As the largest energy supplier in the UK, British Gas delivers more energy efficiency improvements to Britain's homes than any other company. In the last 5 years it has insulated more than 2.5 million homes.
The £11.1 million will be donated to charity, to help vulnerable people with energy costs and energy efficiency improvements.
Claire Miles, Managing Director of British Gas New Energy, said,
“We’re hugely committed to the success of our energy efficiency programmes and are sorry that we missed the December 2012 deadline. However, we’re pleased that in the end we managed to help more vulnerable people under this scheme than was required. The donation we’re making will further help those struggling to keep their homes warm.
“We take our responsibilities to our customers very seriously and do all we can to help them keep their bills as low as possible. Providing free insulation is a big part of that, as well as giving our customers ways to manage and understand their energy use through smart meters and other new technologies.”
British Gas delivered the total targeted carbon savings required under the CERT scheme in February 2013 – seven weeks after the 31 December 2012 deadline.
Under the CESP scheme, British Gas focused on homes in 318 low-income communities with benefits such as solid wall insulation. Among other factors, poor weather conditions contributed to British Gas’s failure to meet the statutory deadline. Solid wall insulation cannot be installed in temperatures below 5 degrees so work was delayed due to prolonged cold temperatures while long periods of wet and windy weather meant work could not be carried out safely. British Gas completed the work by August 2013.
British Gas is committed to energy efficiency and is on schedule to meet its Energy Company Obligation targets ahead of the deadline. British Gas expects to help 1.2 million homes under the ECO programme. The 144,000 measures we installed in 2013 will cut heating costs by more than £950m for vulnerable customers.
Notes to editors
British Gas and Ofgem are currently considering how best to ensure the money benefits vulnerable consumers. One option is via theBritish Gas Energy Trust (BGET). This would be subject to formal agreement with BGET’s Board of Trustees.
The Trust provides grants and assistance to clear energy debts, for energy efficiency measures and to repair or replace essential household items such as energy efficient boilers, fridges and washing machines.
Although the Trust is fully funded by British Gas, people don’t need to be British Gas customers to be eligible for support.
British Gas invested £18m in 2013 in the British Gas Energy Trust, providing 11,771 grants and funding 15 Energy Debt Advice Centres, with services delivered alongside key partners like Citizens Advice and Shelter.

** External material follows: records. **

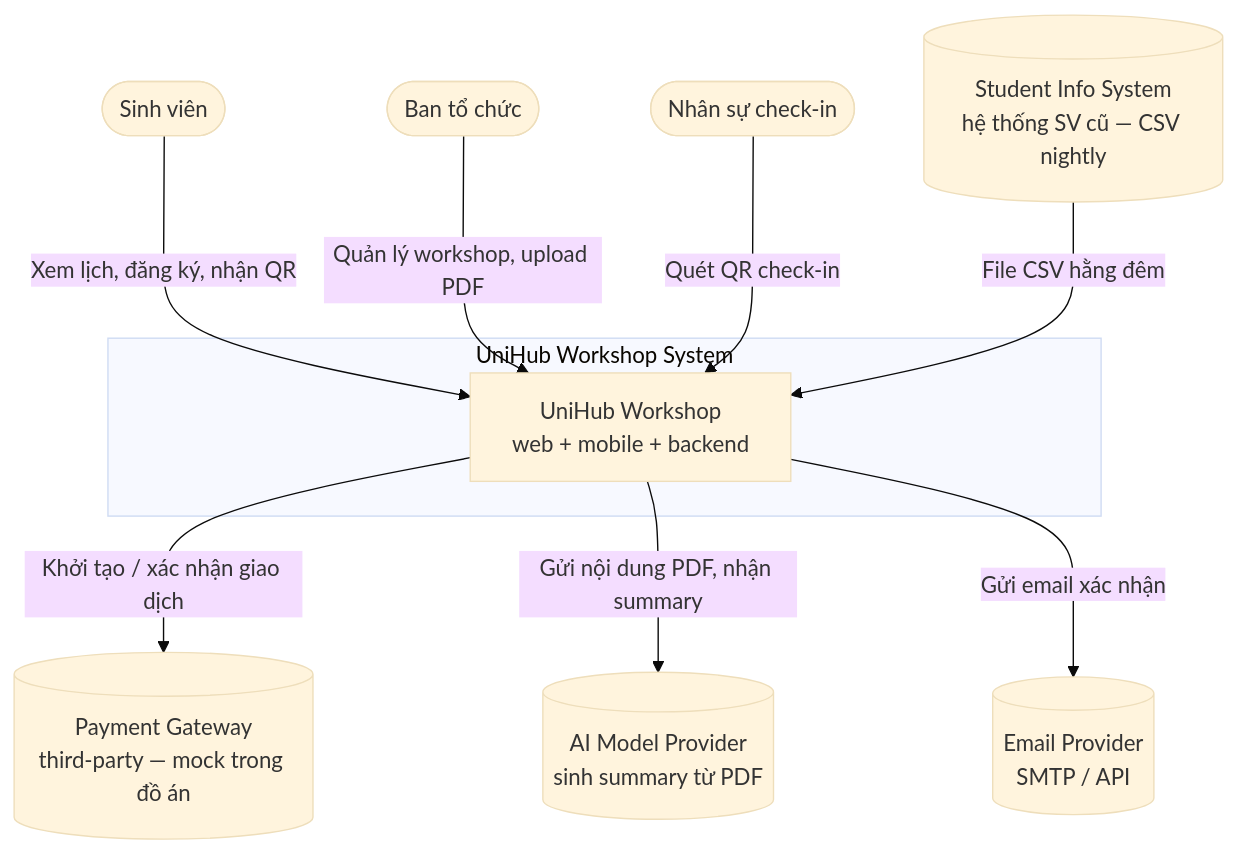
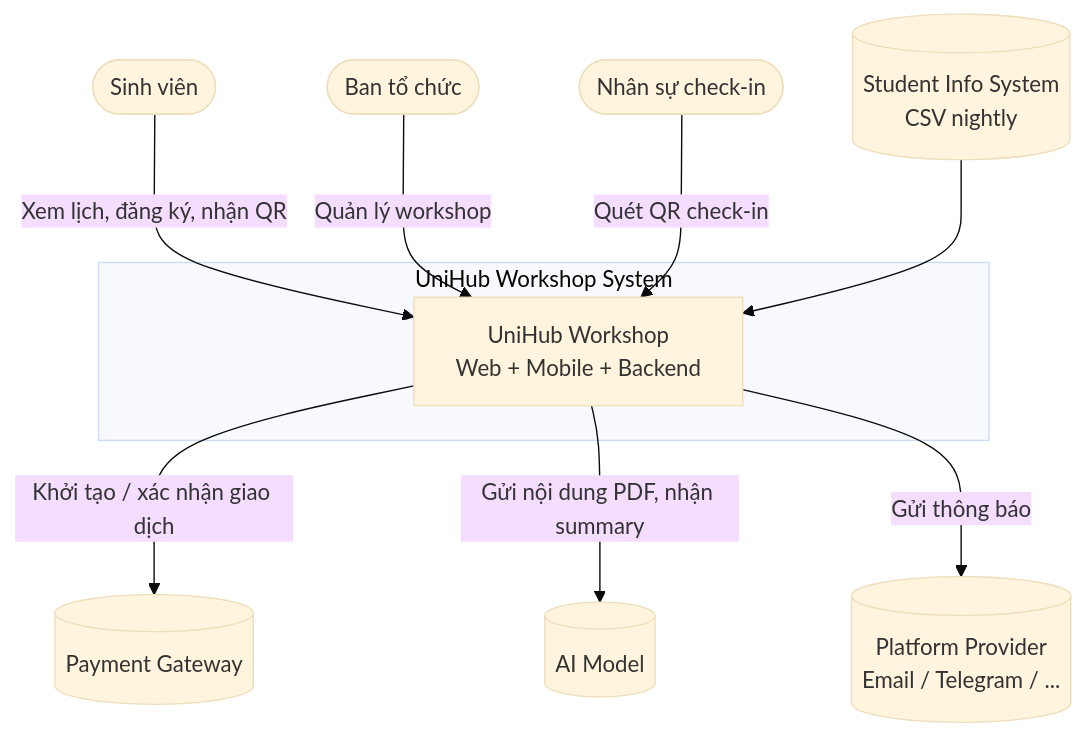
One commit to thinhngoo/UniHub-Workshop changed the diagram in blueprint/design.md. Above: the diagram before and after it, drawn with Mermaid (base theme). The commit also changed other lines of this file and 13 other files, not shown here.

````diff
--- a/blueprint/design.md
+++ b/blueprint/design.md
@@ -45,24 +14,24 @@
 ```mermaid
 flowchart TB
     SV([Sinh viên])
     BTC([Ban tổ chức])
     NSC([Nhân sự check-in])
 
     subgraph UH[UniHub Workshop System]
-        Core[UniHub Workshop<br/>web + mobile + backend]
+        Core[UniHub Workshop<br/>Web + Mobile + Backend]
     end
 
-    PG[(Payment Gateway<br/>third-party — mock trong đồ án)]
-    AI[(AI Model Provider<br/>sinh summary từ PDF)]
-    SIS[(Student Info System<br/>hệ thống SV cũ — CSV nightly)]
-    MAIL[(Email Provider<br/>SMTP / API)]
+    PG[(Payment Gateway)]
+    AI[(AI Model)]
+    SIS[(Student Info System<br/>CSV nightly)]
+    NOTI[(Platform Provider<br/>Email / Telegram / ...)]
 
     SV  -- Xem lịch, đăng ký, nhận QR --> Core
-    BTC -- Quản lý workshop, upload PDF --> Core
+    BTC -- Quản lý workshop --> Core
     NSC -- Quét QR check-in --> Core
+    SIS --> Core
 
     Core -- Khởi tạo / xác nhận giao dịch --> PG
     Core -- Gửi nội dung PDF, nhận summary --> AI
-    SIS -- File CSV hằng đêm --> Core
-    Core -- Gửi email xác nhận --> MAIL
+    Core -- Gửi thông báo --> NOTI
 ```
````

The £11.1m payment will be focused on vulnerable customers, providing help with energy costs and energy efficiency improvements.
Enquiries: British Gas Press Office 0800 107 7015